Stored items
=== Section Start ===
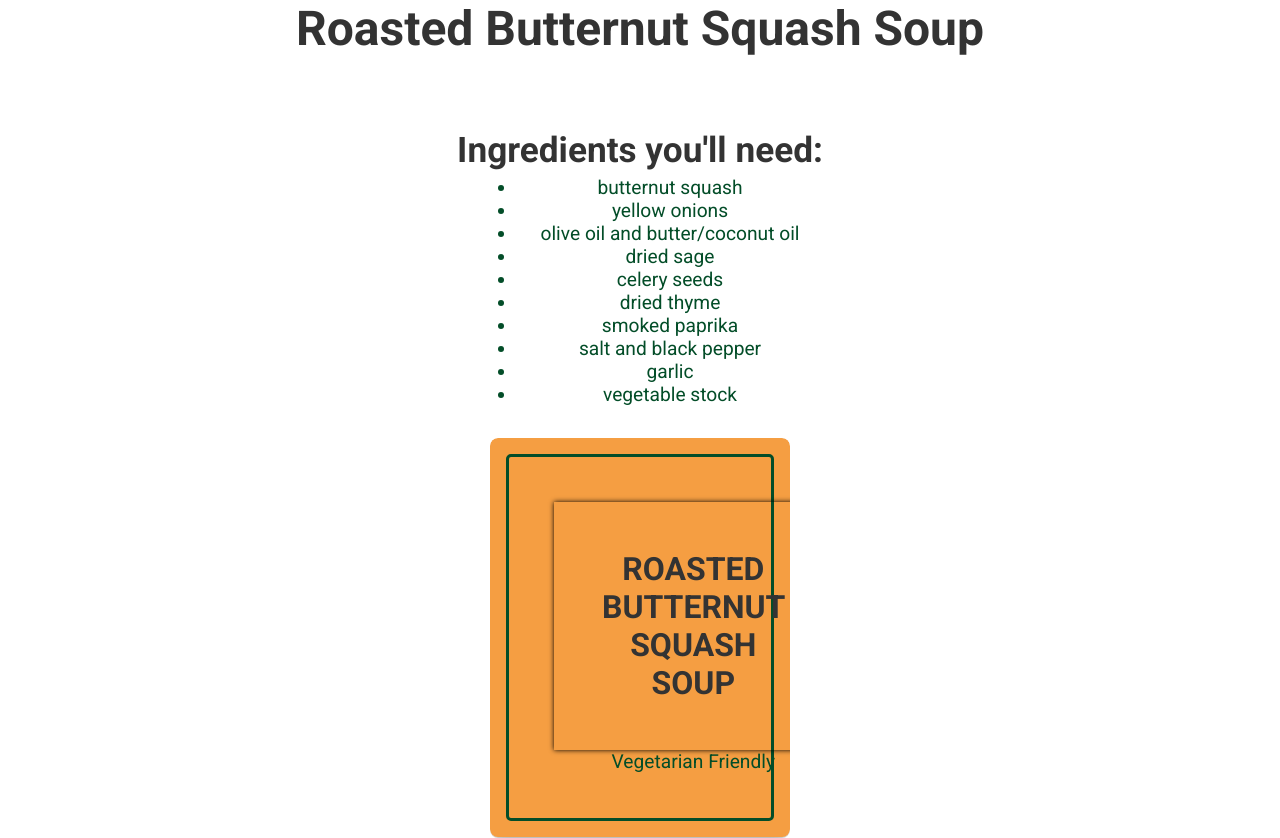
Repository: IDMX225/css-card-flip-LyssaMA
Page: src/index.html
An editor plug-in stored every save of this project. The page is shown before and after the next save, followed by the edit.
The browser window is 1280 px wide. The pictures show the whole page.
The style sheet was rebuilt from its Sass, Less or Tailwind sources for each picture, by a compiler version that may differ from the author's.

Above is the page before, as saved 2024-11-12 20:15:27.
Not found: src/js/index.js

After the next save:
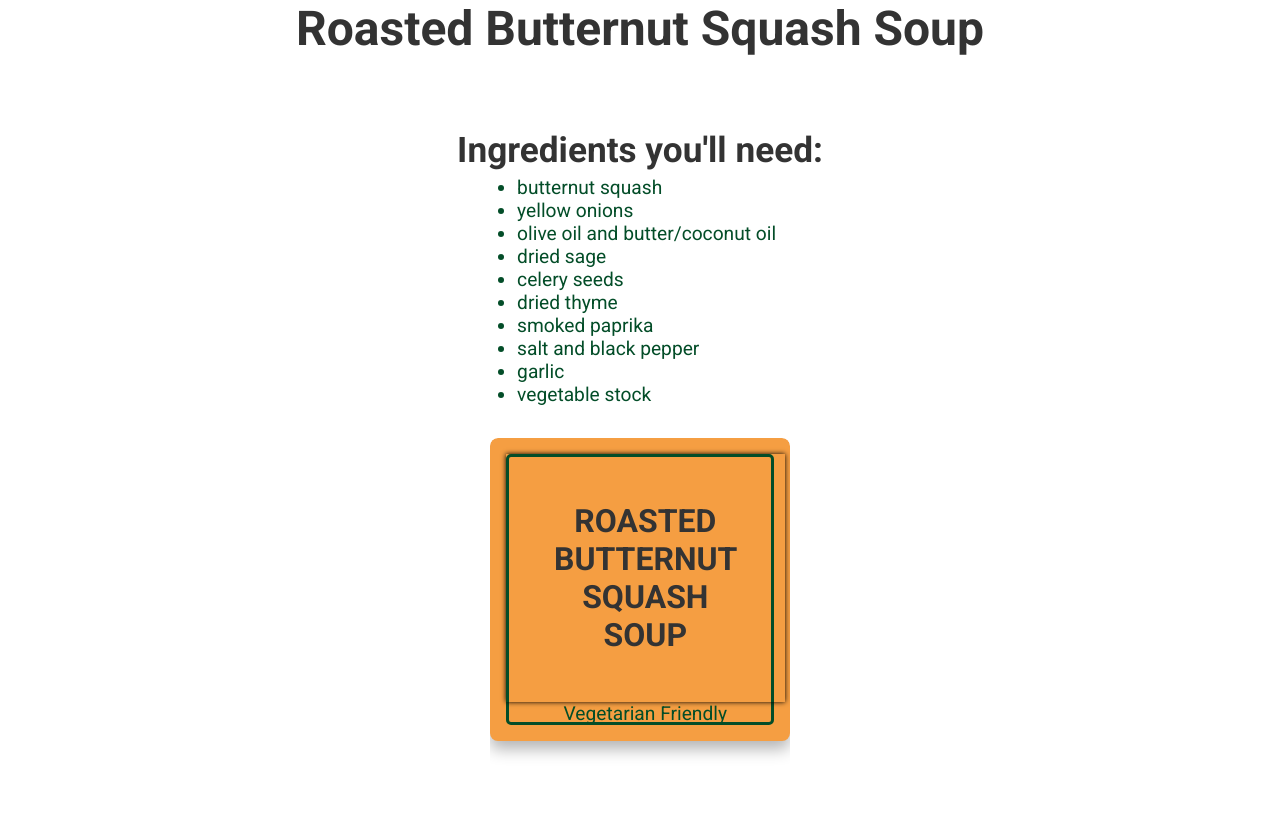
Saved 2 min 12 s later.
--- a/src/sass/main.scss
+++ b/src/sass/main.scss
@@ -40,6 +40,7 @@ body {
   margin-bottom: 2em; /* Space between ingredients and card */
 }
 
+
 .ingredients-heading {
   font-family: var(--font-family);
   font-size: 2.2rem; /* Larger size for "Ingredients you'll need:" */
@@ -49,6 +50,7 @@ body {
 }
 
 .ingredients-list {
+  text-align: left;
   font-family: var(--font-family);
   font-size: 1.2rem; /* Regular size for the list items */
   color: #034d28; /* Dark green color */
@@ -97,7 +99,7 @@ body {
 .card__front {
   background-color: var(--clr);
   color: #034d28; /* Dark green text for contrast */
-  padding: 4em;  /* Add space around the content inside the front of the card */
+  padding: 1em;  /* Add space around the content inside the front of the card */
   border-radius: 8px; /* Match the card's rounded corners */
   box-shadow: 0 8px 16px rgba(0, 0, 0, 0.3); /* Add shadow to front for depth */
   position: relative;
=== Section End ===
WHAT THIS TASK INVOLVES - The number alone is the answer: work out how many lines in the data contain "font".

ANSWER - 4